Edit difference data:
*** Begin section ***

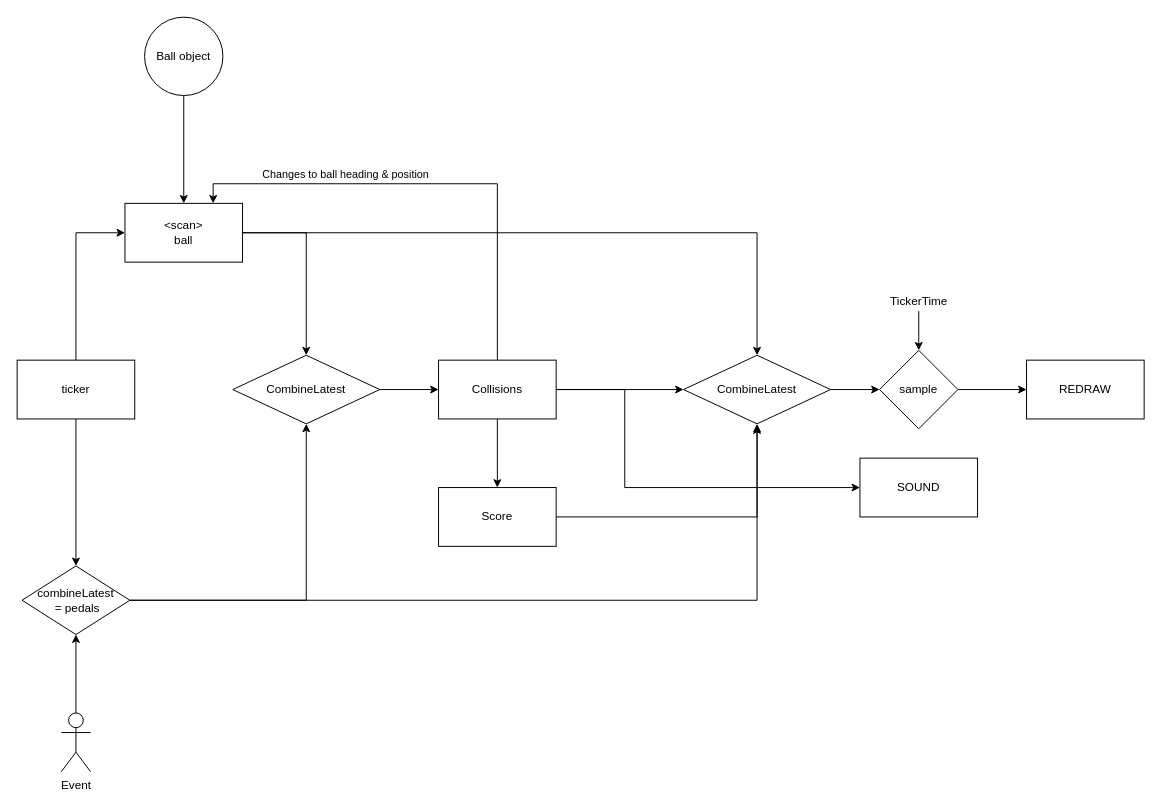
This is page "Page-2" (2 of 2) of doc/pong arch.drawio from tobdrue/pong, a draw.io file, before an edit. Source tidied: cells renumbered, new cells numbered last; positions are measured from the earlier drawing's top-left corner, leaving out a move shared by most shapes. Both pictures are drawn from the tidied source at 98%, with x=0, y=0 at pixel (17, 17).
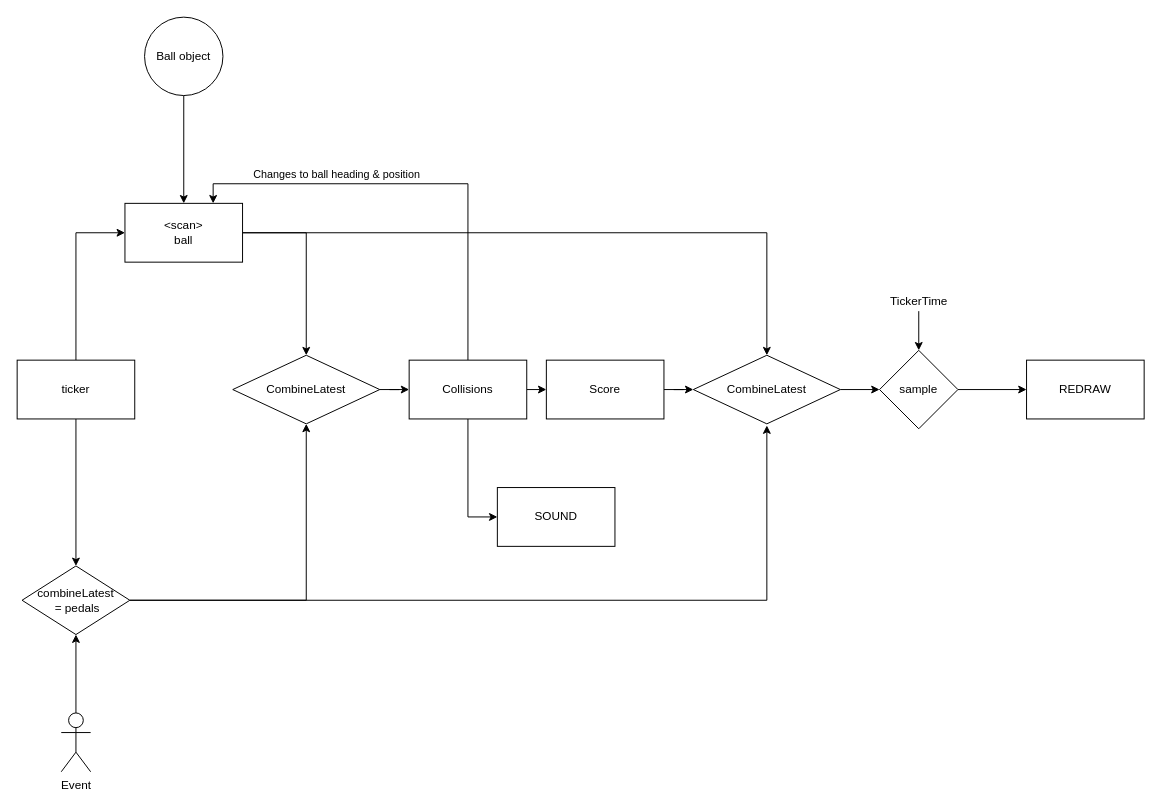
After the change.

Unchanged cells that the change refers to:
```xml
<mxCell id="13" value="&amp;lt;scan&amp;gt;&lt;br&gt;ball" style="rounded=0;whiteSpace=wrap;html=1;" parent="1" vertex="1">
  <mxGeometry x="110" y="190" width="120" height="60" as="geometry" />
</mxCell>
```

The edit, as a diff of the source:
```diff
@@
-    <mxCell id="7" style="edgeStyle=orthogonalEdgeStyle;rounded=0;jettySize=auto;html=1;entryX=0.5;entryY=0;entryDx=0;entryDy=0;exitX=0.5;exitY=1;exitDx=0;exitDy=0;" parent="1" edge="1" source="18" target="22">
+    <mxCell id="7" style="edgeStyle=orthogonalEdgeStyle;rounded=0;jettySize=auto;html=1;entryX=0;entryY=0.5;entryDx=0;entryDy=0;exitX=1;exitY=0.5;exitDx=0;exitDy=0;" parent="1" edge="1" source="18" target="22">
       <mxGeometry relative="1" as="geometry" />
     </mxCell>
@@
-    <mxCell id="14" style="edgeStyle=orthogonalEdgeStyle;rounded=0;jettySize=auto;html=1;entryX=0;entryY=0.5;entryDx=0;entryDy=0;" parent="1" edge="1" source="18" target="24">
-      <mxGeometry relative="1" as="geometry" />
-    </mxCell>
     <mxCell id="15" style="edgeStyle=orthogonalEdgeStyle;rounded=0;jettySize=auto;html=1;entryX=0;entryY=0.5;entryDx=0;entryDy=0;" parent="1" edge="1" source="18" target="32">
       <mxGeometry relative="1" as="geometry">
         <Array as="points">
-          <mxPoint x="620" y="380" />
-          <mxPoint x="620" y="480" />
-          <mxPoint x="850" y="480" />
+          <mxPoint x="460" y="510" />
         </Array>
       </mxGeometry>
     </mxCell>
     <mxCell id="16" style="edgeStyle=orthogonalEdgeStyle;rounded=0;jettySize=auto;html=1;entryX=0.75;entryY=0;entryDx=0;entryDy=0;" parent="1" edge="1" source="18" target="13">
       <mxGeometry relative="1" as="geometry">
         <Array as="points">
-          <mxPoint x="490" y="170" />
+          <mxPoint x="460" y="170" />
           <mxPoint x="200" y="170" />
         </Array>
       </mxGeometry>
     </mxCell>
@@
     <mxCell id="18" value="Collisions" style="rounded=0;whiteSpace=wrap;html=1;" parent="1" vertex="1">
-      <mxGeometry x="430" y="350" width="120" height="60" as="geometry" />
+      <mxGeometry x="400" y="350" width="120" height="60" as="geometry" />
     </mxCell>
@@
-    <mxCell id="21" style="edgeStyle=orthogonalEdgeStyle;rounded=0;jettySize=auto;html=1;entryX=0.5;entryY=1;entryDx=0;entryDy=0;" parent="1" edge="1" source="22" target="24">
+    <mxCell id="21" style="edgeStyle=orthogonalEdgeStyle;rounded=0;jettySize=auto;html=1;entryX=0;entryY=0.5;entryDx=0;entryDy=0;" parent="1" edge="1" source="22" target="24">
       <mxGeometry relative="1" as="geometry" />
     </mxCell>
     <mxCell id="22" value="Score" style="whiteSpace=wrap;html=1;" parent="1" vertex="1">
-      <mxGeometry x="430" y="480" width="120" height="60" as="geometry" />
+      <mxGeometry x="540" y="350" width="120" height="60" as="geometry" />
     </mxCell>
@@
     <mxCell id="24" value="CombineLatest" style="rhombus;whiteSpace=wrap;html=1;" parent="1" vertex="1">
-      <mxGeometry x="680" y="345" width="150" height="70" as="geometry" />
+      <mxGeometry x="690" y="345" width="150" height="70" as="geometry" />
     </mxCell>
@@
     <mxCell id="32" value="SOUND" style="whiteSpace=wrap;html=1;" parent="1" vertex="1">
-      <mxGeometry x="860" y="450" width="120" height="60" as="geometry" />
+      <mxGeometry x="490" y="480" width="120" height="60" as="geometry" />
     </mxCell>
```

*** End section ***

_Exercise aim_: A word-for-word copy of the records above is needed, pictures excluded.

_Exercise result_:
This is page "Page-2" (2 of 2) of doc/pong arch.drawio from tobdrue/pong, a draw.io file, before an edit. Source tidied: cells renumbered, new cells numbered last; positions are measured from the earlier drawing's top-left corner, leaving out a move shared by most shapes. Both pictures are drawn from the tidied source at 98%, with x=0, y=0 at pixel (17, 17).
After the change.

Unchanged cells that the change refers to:
```xml
<mxCell id="13" value="&amp;lt;scan&amp;gt;&lt;br&gt;ball" style="rounded=0;whiteSpace=wrap;html=1;" parent="1" vertex="1">
  <mxGeometry x="110" y="190" width="120" height="60" as="geometry" />
</mxCell>
```

The edit, as a diff of the source:
```diff
@@
-    <mxCell id="7" style="edgeStyle=orthogonalEdgeStyle;rounded=0;jettySize=auto;html=1;entryX=0.5;entryY=0;entryDx=0;entryDy=0;exitX=0.5;exitY=1;exitDx=0;exitDy=0;" parent="1" edge="1" source="18" target="22">
+    <mxCell id="7" style="edgeStyle=orthogonalEdgeStyle;rounded=0;jettySize=auto;html=1;entryX=0;entryY=0.5;entryDx=0;entryDy=0;exitX=1;exitY=0.5;exitDx=0;exitDy=0;" parent="1" edge="1" source="18" target="22">
       <mxGeometry relative="1" as="geometry" />
     </mxCell>
@@
-    <mxCell id="14" style="edgeStyle=orthogonalEdgeStyle;rounded=0;jettySize=auto;html=1;entryX=0;entryY=0.5;entryDx=0;entryDy=0;" parent="1" edge="1" source="18" target="24">
-      <mxGeometry relative="1" as="geometry" />
-    </mxCell>
     <mxCell id="15" style="edgeStyle=orthogonalEdgeStyle;rounded=0;jettySize=auto;html=1;entryX=0;entryY=0.5;entryDx=0;entryDy=0;" parent="1" edge="1" source="18" target="32">
       <mxGeometry relative="1" as="geometry">
         <Array as="points">
-          <mxPoint x="620" y="380" />
-          <mxPoint x="620" y="480" />
-          <mxPoint x="850" y="480" />
+          <mxPoint x="460" y="510" />
         </Array>
       </mxGeometry>
     </mxCell>
     <mxCell id="16" style="edgeStyle=orthogonalEdgeStyle;rounded=0;jettySize=auto;html=1;entryX=0.75;entryY=0;entryDx=0;entryDy=0;" parent="1" edge="1" source="18" target="13">
       <mxGeometry relative="1" as="geometry">
         <Array as="points">
-          <mxPoint x="490" y="170" />
+          <mxPoint x="460" y="170" />
           <mxPoint x="200" y="170" />
         </Array>
       </mxGeometry>
     </mxCell>
@@
     <mxCell id="18" value="Collisions" style="rounded=0;whiteSpace=wrap;html=1;" parent="1" vertex="1">
-      <mxGeometry x="430" y="350" width="120" height="60" as="geometry" />
+      <mxGeometry x="400" y="350" width="120" height="60" as="geometry" />
     </mxCell>
@@
-    <mxCell id="21" style="edgeStyle=orthogonalEdgeStyle;rounded=0;jettySize=auto;html=1;entryX=0.5;entryY=1;entryDx=0;entryDy=0;" parent="1" edge="1" source="22" target="24">
+    <mxCell id="21" style="edgeStyle=orthogonalEdgeStyle;rounded=0;jettySize=auto;html=1;entryX=0;entryY=0.5;entryDx=0;entryDy=0;" parent="1" edge="1" source="22" target="24">
       <mxGeometry relative="1" as="geometry" />
     </mxCell>
     <mxCell id="22" value="Score" style="whiteSpace=wrap;html=1;" parent="1" vertex="1">
-      <mxGeometry x="430" y="480" width="120" height="60" as="geometry" />
+      <mxGeometry x="540" y="350" width="120" height="60" as="geometry" />
     </mxCell>
@@
     <mxCell id="24" value="CombineLatest" style="rhombus;whiteSpace=wrap;html=1;" parent="1" vertex="1">
-      <mxGeometry x="680" y="345" width="150" height="70" as="geometry" />
+      <mxGeometry x="690" y="345" width="150" height="70" as="geometry" />
     </mxCell>
@@
     <mxCell id="32" value="SOUND" style="whiteSpace=wrap;html=1;" parent="1" vertex="1">
-      <mxGeometry x="860" y="450" width="120" height="60" as="geometry" />
+      <mxGeometry x="490" y="480" width="120" height="60" as="geometry" />
     </mxCell>
```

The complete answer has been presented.